What the exercise asks –
Please retype the listing below exactly as it stands, skipping any pictures.

Provided data –
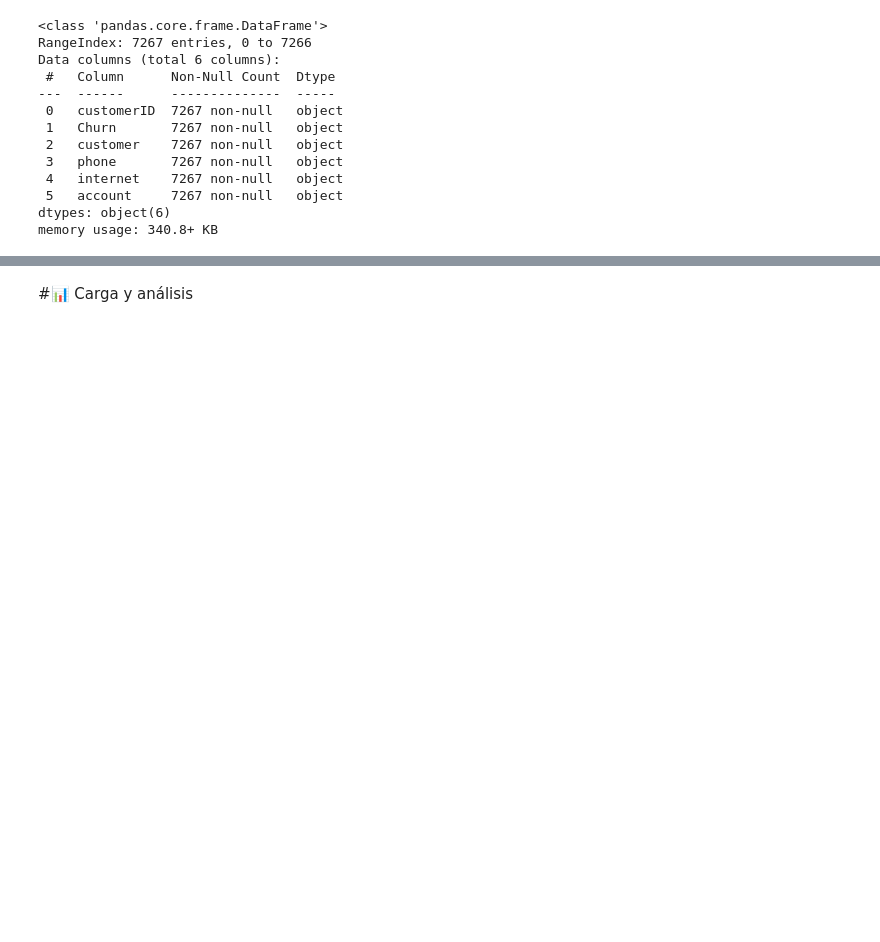
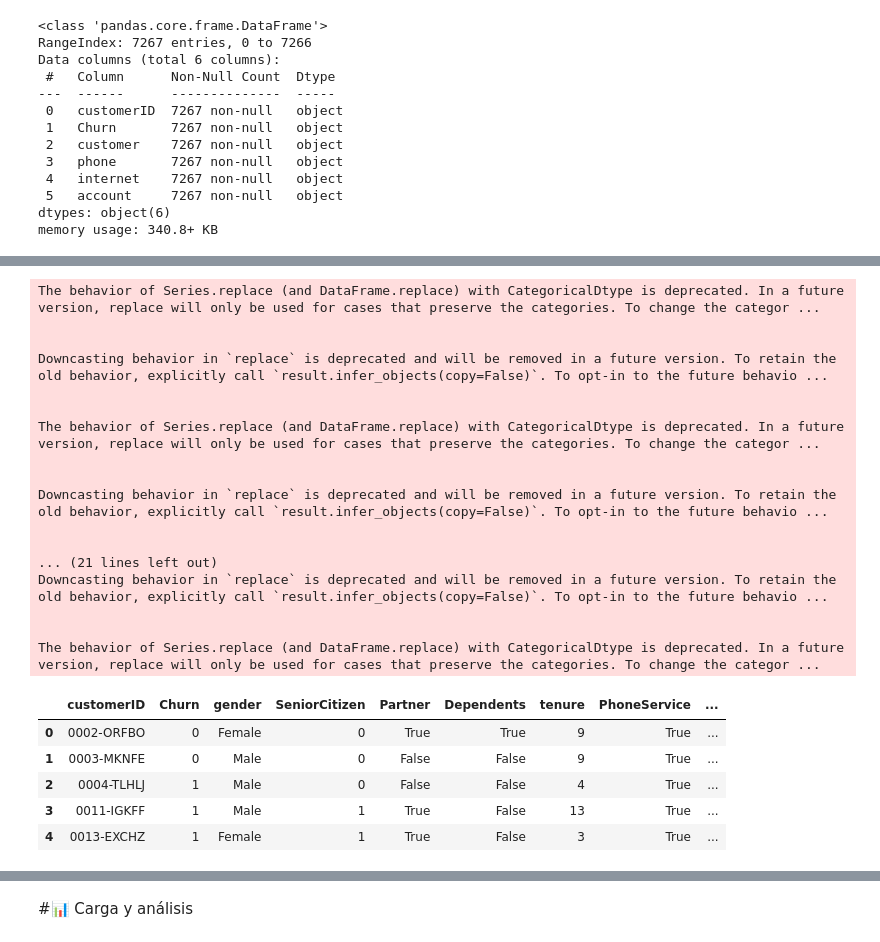
Before and after one commit to Alejandro0699/telecomX, a Jupyter notebook: TelecomX_LATAM.ipynb, the cells around one changed output, grey strips where cells are left out. Cells and saved outputs as stored; diff of their text form; code cells hidden in the pictures; blank space fills up the shorter version.

```diff
--- a/TelecomX_LATAM.ipynb
+++ b/TelecomX_LATAM.ipynb
@@ -86,0 +302,28 @@ memory usage: 1.2+ MB
+# %%
+#Procedemos a transformar los valores yes y no, que ya tenemos en una variable para pasarlos a numeros binarios
+df_telecom_norm[df_categoria]=df_telecom_norm[df_categoria].replace({'Yes':1,'No':0, 'No internet service':-1})
+df_telecom_norm.head()
+# %% [output]
+The behavior of Series.replace (and DataFrame.replace) with CategoricalDtype is deprecated. In a future version, replace will only be used for cases that preserve the categories. To change the categor ...
+
+
+Downcasting behavior in `replace` is deprecated and will be removed in a future version. To retain the old behavior, explicitly call `result.infer_objects(copy=False)`. To opt-in to the future behavio ...
+
+
+The behavior of Series.replace (and DataFrame.replace) with CategoricalDtype is deprecated. In a future version, replace will only be used for cases that preserve the categories. To change the categor ...
+
+
+Downcasting behavior in `replace` is deprecated and will be removed in a future version. To retain the old behavior, explicitly call `result.infer_objects(copy=False)`. To opt-in to the future behavio ...
+
+
+... (21 lines left out)
+Downcasting behavior in `replace` is deprecated and will be removed in a future version. To retain the old behavior, explicitly call `result.infer_objects(copy=False)`. To opt-in to the future behavio ...
+
+
+The behavior of Series.replace (and DataFrame.replace) with CategoricalDtype is deprecated. In a future version, replace will only be used for cases that preserve the categories. To change the categor ...
+|  | customerID | Churn | gender | SeniorCitizen | Partner | Dependents | tenure | PhoneService | ... |
+| 0 | 0002-ORFBO | 0 | Female | 0 | True | True | 9 | True | ... |
+| 1 | 0003-MKNFE | 0 | Male | 0 | False | False | 9 | True | ... |
+| 2 | 0004-TLHLJ | 1 | Male | 0 | False | False | 4 | True | ... |
+| 3 | 0011-IGKFF | 1 | Male | 1 | True | False | 13 | True | ... |
+| 4 | 0013-EXCHZ | 1 | Female | 1 | True | False | 3 | True | ... |
```
Also changed, not shown: parts of 53 cells of this notebook.
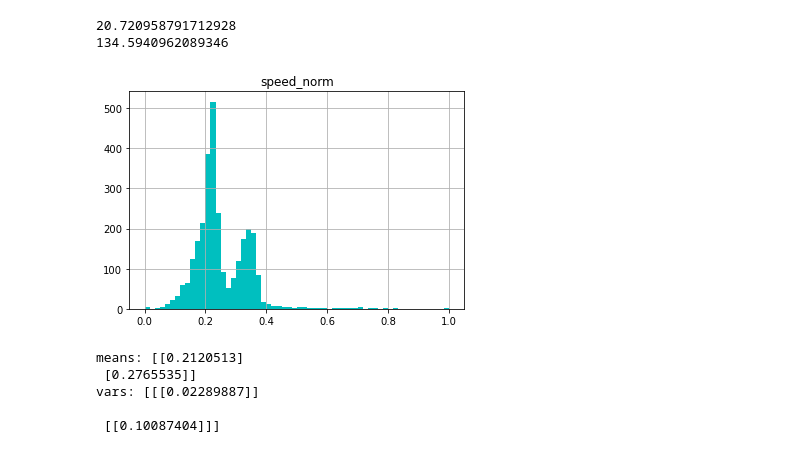
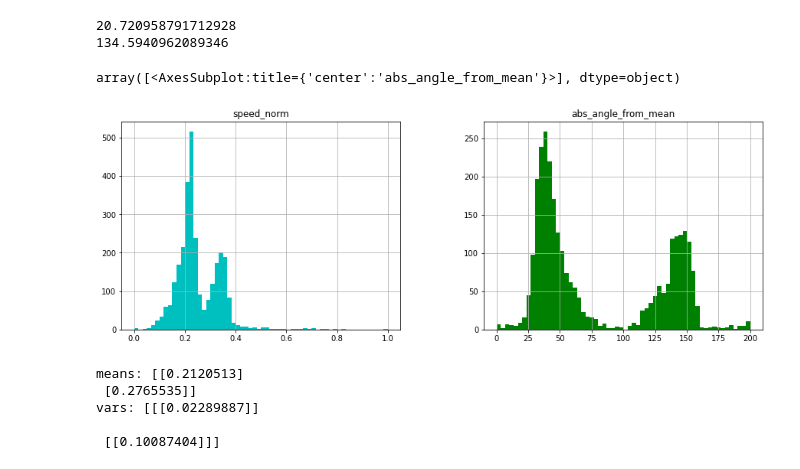
Before and after one commit to cd205/gps_sail_perf, a Jupyter notebook: EDA.ipynb, the cells around one changed output. Saved outputs shown, nothing was run; the diff lists cells and outputs as text; code cells hidden in the pictures.

Commit message:
angle_to_mean addition

```diff
--- a/EDA.ipynb
+++ b/EDA.ipynb
@@ -138,6 +138,7 @@ wgs84_to_web_mercator(df)
 2921 rows × 15 columns
 # %%
 df['angle_from_mean'] = df['bearing'] - df['bearing'].mean()
+df['abs_angle_from_mean'] = df['angle_from_mean'].abs()
 df['phase'] = np.where(df['angle_from_mean'].abs()<100, 'upwind','downwind')
 # %%
 ## normalise
@@ -216,10 +217,15 @@ print(df['compass_bearing'].mean())
 # %% [output]
 20.720958791712928
 134.5940962089346
-# %%
-hist = df.hist(column='speed_norm', bins=60, color='c')
-# %% [output]
-[figure, removed]
+# %%
+fig, axes = plt.subplots(nrows=1, ncols=2, figsize=(15,5))
+
+df.hist(ax=axes[0], column='speed_norm', bins=60, color='c')
+df.hist(ax=axes[1], column='abs_angle_from_mean', bins=60, color='g')
+#hist = df.hist(column='speed_norm', bins=60, color='c')
+# %% [output]
+array([<AxesSubplot:title={'center':'abs_angle_from_mean'}>], dtype=object)
+[figure, added]
 # %%
 data = df['speed_norm'].to_numpy()
 data_filtered = data[~np.isnan(data)]
```
Also changed, not shown: parts of 2 cells of this notebook.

Exercise answer –
Before and after one commit to Alejandro0699/telecomX, a Jupyter notebook: TelecomX_LATAM.ipynb, the cells around one changed output, grey strips where cells are left out. Cells and saved outputs as stored; diff of their text form; code cells hidden in the pictures; blank space fills up the shorter version.

```diff
--- a/TelecomX_LATAM.ipynb
+++ b/TelecomX_LATAM.ipynb
@@ -86,0 +302,28 @@ memory usage: 1.2+ MB
+# %%
+#Procedemos a transformar los valores yes y no, que ya tenemos en una variable para pasarlos a numeros binarios
+df_telecom_norm[df_categoria]=df_telecom_norm[df_categoria].replace({'Yes':1,'No':0, 'No internet service':-1})
+df_telecom_norm.head()
+# %% [output]
+The behavior of Series.replace (and DataFrame.replace) with CategoricalDtype is deprecated. In a future version, replace will only be used for cases that preserve the categories. To change the categor ...
+
+
+Downcasting behavior in `replace` is deprecated and will be removed in a future version. To retain the old behavior, explicitly call `result.infer_objects(copy=False)`. To opt-in to the future behavio ...
+
+
+The behavior of Series.replace (and DataFrame.replace) with CategoricalDtype is deprecated. In a future version, replace will only be used for cases that preserve the categories. To change the categor ...
+
+
+Downcasting behavior in `replace` is deprecated and will be removed in a future version. To retain the old behavior, explicitly call `result.infer_objects(copy=False)`. To opt-in to the future behavio ...
+
+
+... (21 lines left out)
+Downcasting behavior in `replace` is deprecated and will be removed in a future version. To retain the old behavior, explicitly call `result.infer_objects(copy=False)`. To opt-in to the future behavio ...
+
+
+The behavior of Series.replace (and DataFrame.replace) with CategoricalDtype is deprecated. In a future version, replace will only be used for cases that preserve the categories. To change the categor ...
+|  | customerID | Churn | gender | SeniorCitizen | Partner | Dependents | tenure | PhoneService | ... |
+| 0 | 0002-ORFBO | 0 | Female | 0 | True | True | 9 | True | ... |
+| 1 | 0003-MKNFE | 0 | Male | 0 | False | False | 9 | True | ... |
+| 2 | 0004-TLHLJ | 1 | Male | 0 | False | False | 4 | True | ... |
+| 3 | 0011-IGKFF | 1 | Male | 1 | True | False | 13 | True | ... |
+| 4 | 0013-EXCHZ | 1 | Female | 1 | True | False | 3 | True | ... |
```
Also changed, not shown: parts of 53 cells of this notebook.
Before and after one commit to cd205/gps_sail_perf, a Jupyter notebook: EDA.ipynb, the cells around one changed output. Saved outputs shown, nothing was run; the diff lists cells and outputs as text; code cells hidden in the pictures.

Commit message:
angle_to_mean addition

```diff
--- a/EDA.ipynb
+++ b/EDA.ipynb
@@ -138,6 +138,7 @@ wgs84_to_web_mercator(df)
 2921 rows × 15 columns
 # %%
 df['angle_from_mean'] = df['bearing'] - df['bearing'].mean()
+df['abs_angle_from_mean'] = df['angle_from_mean'].abs()
 df['phase'] = np.where(df['angle_from_mean'].abs()<100, 'upwind','downwind')
 # %%
 ## normalise
@@ -216,10 +217,15 @@ print(df['compass_bearing'].mean())
 # %% [output]
 20.720958791712928
 134.5940962089346
-# %%
-hist = df.hist(column='speed_norm', bins=60, color='c')
-# %% [output]
-[figure, removed]
+# %%
+fig, axes = plt.subplots(nrows=1, ncols=2, figsize=(15,5))
+
+df.hist(ax=axes[0], column='speed_norm', bins=60, color='c')
+df.hist(ax=axes[1], column='abs_angle_from_mean', bins=60, color='g')
+#hist = df.hist(column='speed_norm', bins=60, color='c')
+# %% [output]
+array([<AxesSubplot:title={'center':'abs_angle_from_mean'}>], dtype=object)
+[figure, added]
 # %%
 data = df['speed_norm'].to_numpy()
 data_filtered = data[~np.isnan(data)]
```
Also changed, not shown: parts of 2 cells of this notebook.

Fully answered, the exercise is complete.